Temporary sites, like highway utility or repair work, and workers in remote areas, such as fields, require good welfare too.  Where you put your welfare for this type of work depends on a number of factors such as how long the work will take, the distance from other available facilities and whether there will be any hazardous substances present. Options include:

  • Central compound – workers should be able to access this easily and quickly. Take into account any likely delays due to traffic / distance. You may need ‘satellite’ compounds for more remote workers.
  • Mobile units – a number of different self-contained welfare units are available.

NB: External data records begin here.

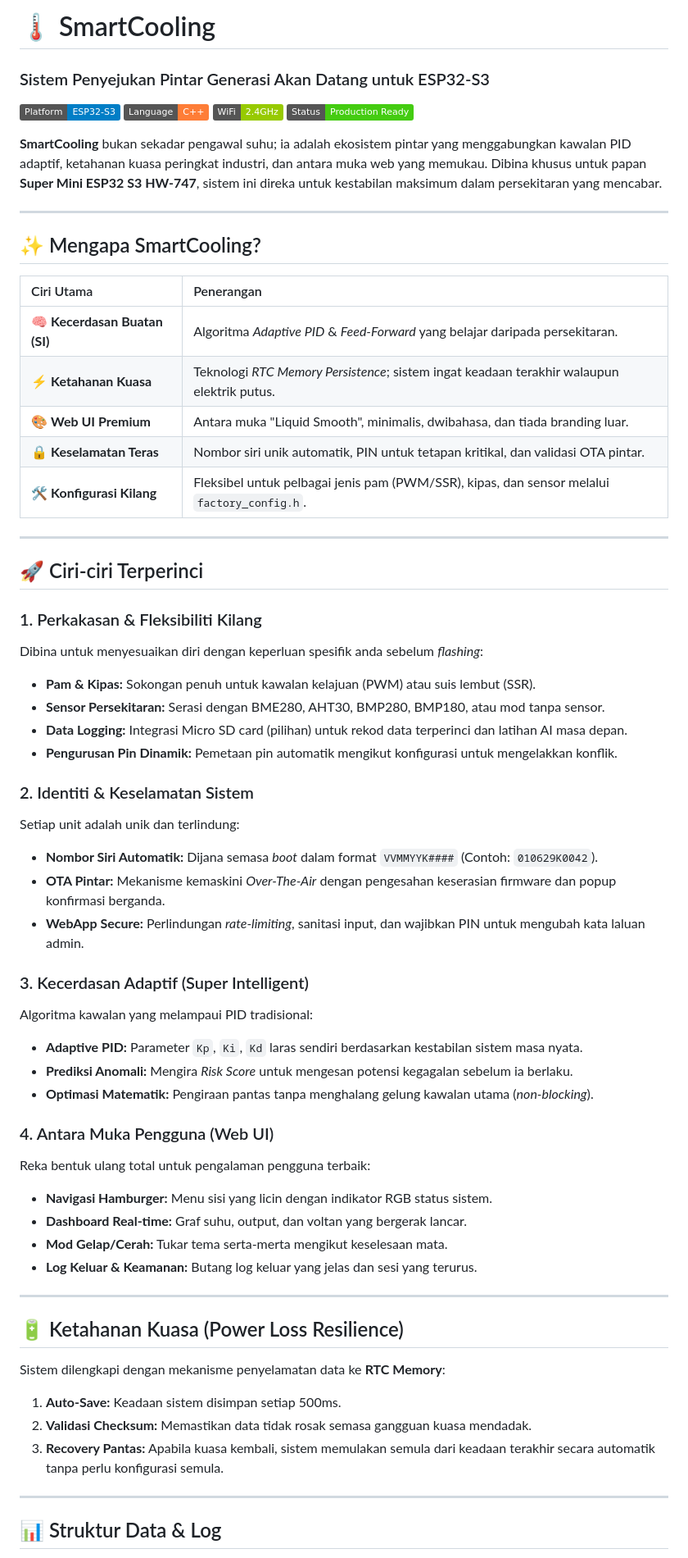
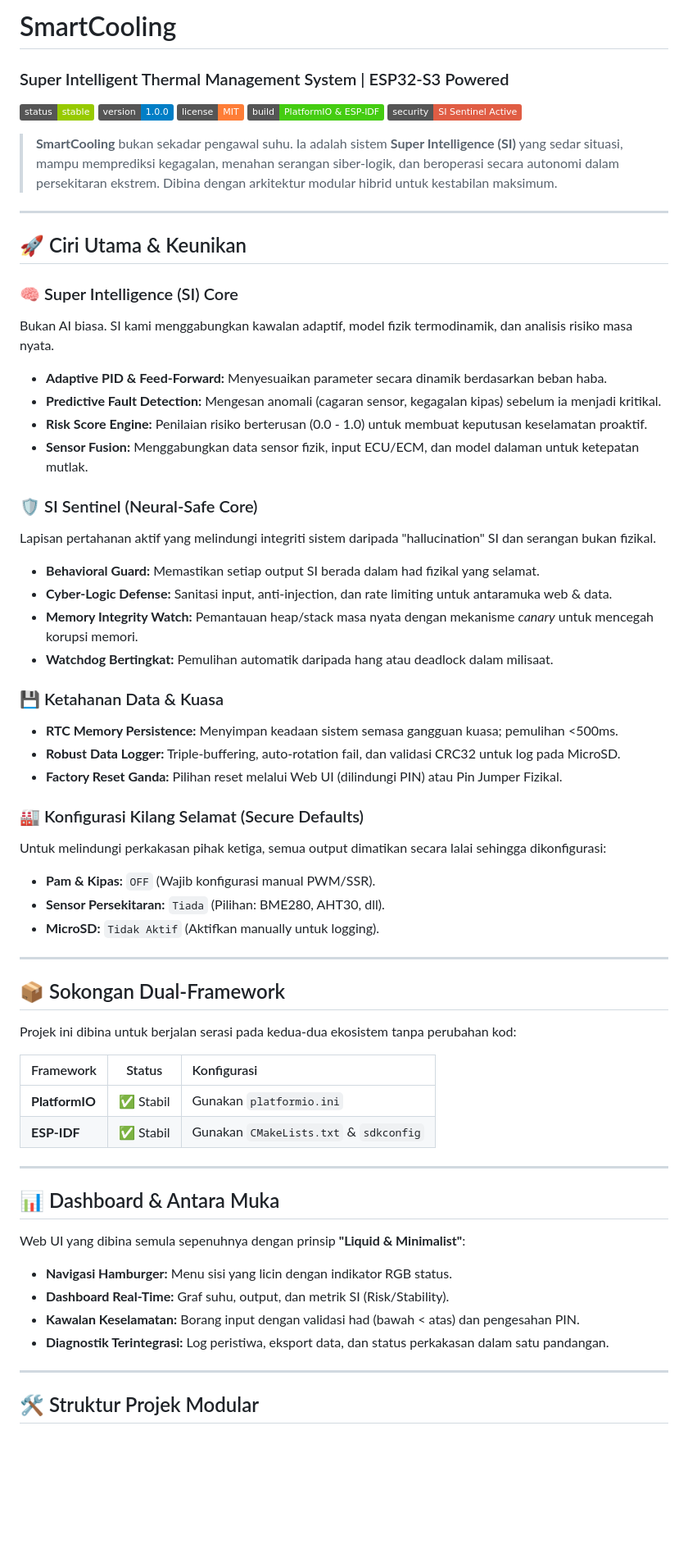
Before and after one commit to haum2002/EWP-Control, a Markdown page: README.md, the part around one of its changes. Shown at 82% size. Rendered like a GitHub page; badges without logos; blank space fills up the shorter version.

Commit message:
Redesign README: Modern professional layout, remove V2 branding, add SI Sentinel details, dual-framework support badges

```diff
--- a/README.md
+++ b/README.md
@@ -1,65 +1,65 @@
-# 🌡️ SmartCooling
-### Sistem Penyejukan Pintar Generasi Akan Datang untuk ESP32-S3
+# SmartCooling
+### Super Intelligent Thermal Management System | ESP32-S3 Powered
 
-[![Platform](https://img.shields.io/badge/Platform-ESP32--S3-blue?logo=espressif)](https://www.espressif.com/)
-[![Language](https://img.shields.io/badge/Language-C++-orange?logo=cplusplus)](https://isocpp.org/)
-[![Connectivity](https://img.shields.io/badge/WiFi-2.4GHz-green?logo=wifi)](https://en.wikipedia.org/wiki/Wi-Fi)
-[![Status](https://img.shields.io/badge/Status-Production%20Ready-brightgreen)](.)
+![Status](https://img.shields.io/badge/status-stable-green)
+![Version](https://img.shields.io/badge/version-1.0.0-blue)
+![License](https://img.shields.io/badge/license-MIT-orange)
+![Build](https://img.shields.io/badge/build-PlatformIO%20%26%20ESP--IDF-success)
+![Security](https://img.shields.io/badge/security-SI%20Sentinel%20Active-critical)
 
-**SmartCooling** bukan sekadar pengawal suhu; ia adalah ekosistem pintar yang menggabungkan kawalan PID adaptif, ketahanan kuasa peringkat industri, dan antara muka web yang memukau. Dibina khusus untuk papan **Super Mini ESP32 S3 HW-747**, sistem ini direka untuk kestabilan maksimum dalam persekitaran yang mencabar.
+> **SmartCooling** bukan sekadar pengawal suhu. Ia adalah sistem **Super Intelligence (SI)** yang sedar situasi, mampu memprediksi kegagalan, menahan serangan siber-logik, dan beroperasi secara autonomi dalam persekitaran ekstrem. Dibina dengan arkitektur modular hibrid untuk kestabilan maksimum.
 
 ---
 
-## ✨ Mengapa SmartCooling?
+## 🚀 Ciri Utama & Keunikan
 
-| Ciri Utama | Penerangan |
-| :--- | :--- |
-| 🧠 **Kecerdasan Buatan (SI)** | Algoritma *Adaptive PID* & *Feed-Forward* yang belajar daripada persekitaran. |
-| ⚡ **Ketahanan Kuasa** | Teknologi *RTC Memory Persistence*; sistem ingat keadaan terakhir walaupun elektrik putus. |
-| 🎨 **Web UI Premium** | Antara muka "Liquid Smooth", minimalis, dwibahasa, dan tiada branding luar. |
-| 🔒 **Keselamatan Teras** | Nombor siri unik automatik, PIN untuk tetapan kritikal, dan validasi OTA pintar. |
-| 🛠️ **Konfigurasi Kilang** | Fleksibel untuk pelbagai jenis pam (PWM/SSR), kipas, dan sensor melalui `factory_config.h`. |
+### 🧠 Super Intelligence (SI) Core
+Bukan AI biasa. SI kami menggabungkan kawalan adaptif, model fizik termodinamik, dan analisis risiko masa nyata.
+- **Adaptive PID & Feed-Forward:** Menyesuaikan parameter secara dinamik berdasarkan beban haba.
+- **Predictive Fault Detection:** Mengesan anomali (cagaran sensor, kegagalan kipas) sebelum ia menjadi kritikal.
+- **Risk Score Engine:** Penilaian risiko berterusan (0.0 - 1.0) untuk membuat keputusan keselamatan proaktif.
+- **Sensor Fusion:** Menggabungkan data sensor fizik, input ECU/ECM, dan model dalaman untuk ketepatan mutlak.
+
+### 🛡️ SI Sentinel (Neural-Safe Core)
+Lapisan pertahanan aktif yang melindungi integriti sistem daripada "hallucination" SI dan serangan bukan fizikal.
+- **Behavioral Guard:** Memastikan setiap output SI berada dalam had fizikal yang selamat.
+- **Cyber-Logic Defense:** Sanitasi input, anti-injection, dan rate limiting untuk antaramuka web & data.
+- **Memory Integrity Watch:** Pemantauan heap/stack masa nyata dengan mekanisme *canary* untuk mencegah korupsi memori.
+- **Watchdog Bertingkat:** Pemulihan automatik daripada hang atau deadlock dalam milisaat.
+
+### 💾 Ketahanan Data & Kuasa
+- **RTC Memory Persistence:** Menyimpan keadaan sistem semasa gangguan kuasa; pemulihan <500ms.
+- **Robust Data Logger:** Triple-buffering, auto-rotation fail, dan validasi CRC32 untuk log pada MicroSD.
+- **Factory Reset Ganda:** Pilihan reset melalui Web UI (dilindungi PIN) atau Pin Jumper Fizikal.
+
+### 🏭 Konfigurasi Kilang Selamat (Secure Defaults)
+Untuk melindungi perkakasan pihak ketiga, semua output dimatikan secara lalai sehingga dikonfigurasi:
+- **Pam & Kipas:** `OFF` (Wajib konfigurasi manual PWM/SSR).
+- **Sensor Persekitaran:** `Tiada` (Pilihan: BME280, AHT30, dll).
+- **MicroSD:** `Tidak Aktif` (Aktifkan manually untuk logging).
 
 ---
 
-## 🚀 Ciri-ciri Terperinci
+## 📦 Sokongan Dual-Framework
 
-### 1. Perkakasan & Fleksibiliti Kilang
-Dibina untuk menyesuaikan diri dengan keperluan spesifik anda sebelum *flashing*:
-- **Pam & Kipas:** Sokongan penuh untuk kawalan kelajuan (PWM) atau suis lembut (SSR).
-- **Sensor Persekitaran:** Serasi dengan BME280, AHT30, BMP280, BMP180, atau mod tanpa sensor.
-- **Data Logging:** Integrasi Micro SD card (pilihan) untuk rekod data terperinci dan latihan AI masa depan.
-- **Pengurusan Pin Dinamik:** Pemetaan pin automatik mengikut konfigurasi untuk mengelakkan konflik.
+Projek ini dibina untuk berjalan serasi pada kedua-dua ekosistem tanpa perubahan kod:
 
-### 2. Identiti & Keselamatan Sistem
-Setiap unit adalah unik dan terlindung:
-- **Nombor Siri Automatik:** Dijana semasa *boot* dalam format `VVMMYYK####` (Contoh: `010629K0042`).
-- **OTA Pintar:** Mekanisme kemaskini *Over-The-Air* dengan pengesahan keserasian firmware dan popup konfirmasi berganda.
-- **WebApp Secure:** Perlindungan *rate-limiting*, sanitasi input, dan wajibkan PIN untuk mengubah kata laluan admin.
-
-### 3. Kecerdasan Adaptif (Super Intelligent)
-Algoritma kawalan yang melampaui PID tradisional:
-- **Adaptive PID:** Parameter `Kp`, `Ki`, `Kd` laras sendiri berdasarkan kestabilan sistem masa nyata.
-- **Prediksi Anomali:** Mengira *Risk Score* untuk mengesan potensi kegagalan sebelum ia berlaku.
-- **Optimasi Matematik:** Pengiraan pantas tanpa menghalang gelung kawalan utama (*non-blocking*).
-
-### 4. Antara Muka Pengguna (Web UI)
-Reka bentuk ulang total untuk pengalaman pengguna terbaik:
-- **Navigasi Hamburger:** Menu sisi yang licin dengan indikator RGB status sistem.
-- **Dashboard Real-time:** Graf suhu, output, dan voltan yang bergerak lancar.
-- **Mod Gelap/Cerah:** Tukar tema serta-merta mengikut keselesaan mata.
-- **Log Keluar & Keamanan:** Butang log keluar yang jelas dan sesi yang terurus.
+| Framework | Status | Konfigurasi |
+| :--- | :---: | :--- |
+| **PlatformIO** | ✅ Stabil | Gunakan `platformio.ini` |
+| **ESP-IDF** | ✅ Stabil | Gunakan `CMakeLists.txt` & `sdkconfig` |
 
 ---
 
-## 🔋 Ketahanan Kuasa (Power Loss Resilience)
+## 📊 Dashboard & Antara Muka
 
-Sistem dilengkapi dengan mekanisme penyelamatan data ke **RTC Memory**:
-1.  **Auto-Save:** Keadaan sistem disimpan setiap 500ms.
-2.  **Validasi Checksum:** Memastikan data tidak rosak semasa gangguan kuasa mendadak.
-3.  **Recovery Pantas:** Apabila kuasa kembali, sistem memulakan semula dari keadaan terakhir secara automatik tanpa perlu konfigurasi semula.
+Web UI yang dibina semula sepenuhnya dengan prinsip **"Liquid & Minimalist"**:
+- **Navigasi Hamburger:** Menu sisi yang licin dengan indikator RGB status.
+- **Dashboard Real-Time:** Graf suhu, output, dan metrik SI (Risk/Stability).
+- **Kawalan Keselamatan:** Borang input dengan validasi had (bawah < atas) dan pengesahan PIN.
+- **Diagnostik Terintegrasi:** Log peristiwa, eksport data, dan status perkakasan dalam satu pandangan.
 
 ---
 
-## 📊 Struktur Data & Log
+## 🛠️ Struktur Projek Modular
 
```
Also changed, not shown: other parts of README.md (+33 -138 lines).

Remember when selecting these that they still have to meet certain minimum standards regarding toilets / washing and changing, eating and rest areas.

Welfare: Further Guidance

Construction – Welfare standards – This guidance sets out the approach Inspectors and Visiting Officers take when inspecting issues related to welfare on construction sites.  Detailing interpretation of the requirements of Schedule 2 of CDM

Managing construction health risks: Welfare

L24, Workplace health, safety and welfare, approved code of practice and guidance

L153, Managing health and safety in construction.

The Construction (Design and Management) Regulations 2015 SCHEDULE 2 Minimum welfare facilities required for construction sites

HSE has updated its welfare guidance – Construction welfare standards (hse.gov.uk)

  • Distances are now given for toilet proximity which should prevent people having to drive for miles to use the bathroom – any worker should be within 150m of a toilet on site.
  • For roadworkers they may have to drive to a welfare hub, however the time taken to drive should be the same that it takes to walk 150m, so if it takes 2mins to walk that distance then any drive should not take more than 2mins under normal conditions.
  • For larger sites satellite toilets may be needed.
  • The ratios for toilets per person have changed due to the British Standard being updated – it used to be 1 toilet for 7 people, now it’s 1 for 5 people.
  • Clear consideration is given to the provision of sanitary waste disposal facilities – HSE will be making the provision of sanitary waste disposal facilities a point to assess.  With the changing face of a more inclusive industry, suitable provision must be made for female workers on site.  This is nothing new but it has been overlooked by contractors for years.
  • Use of public conveniences and cafes should be a last resort – with proper planning (as required by CDM) welfare should be available during the entire project.
  • HSE will be checking welfare on all sites.  For larger projects HSE will be tracking back to Clients to determine where the failings have occurred and enforce at that point.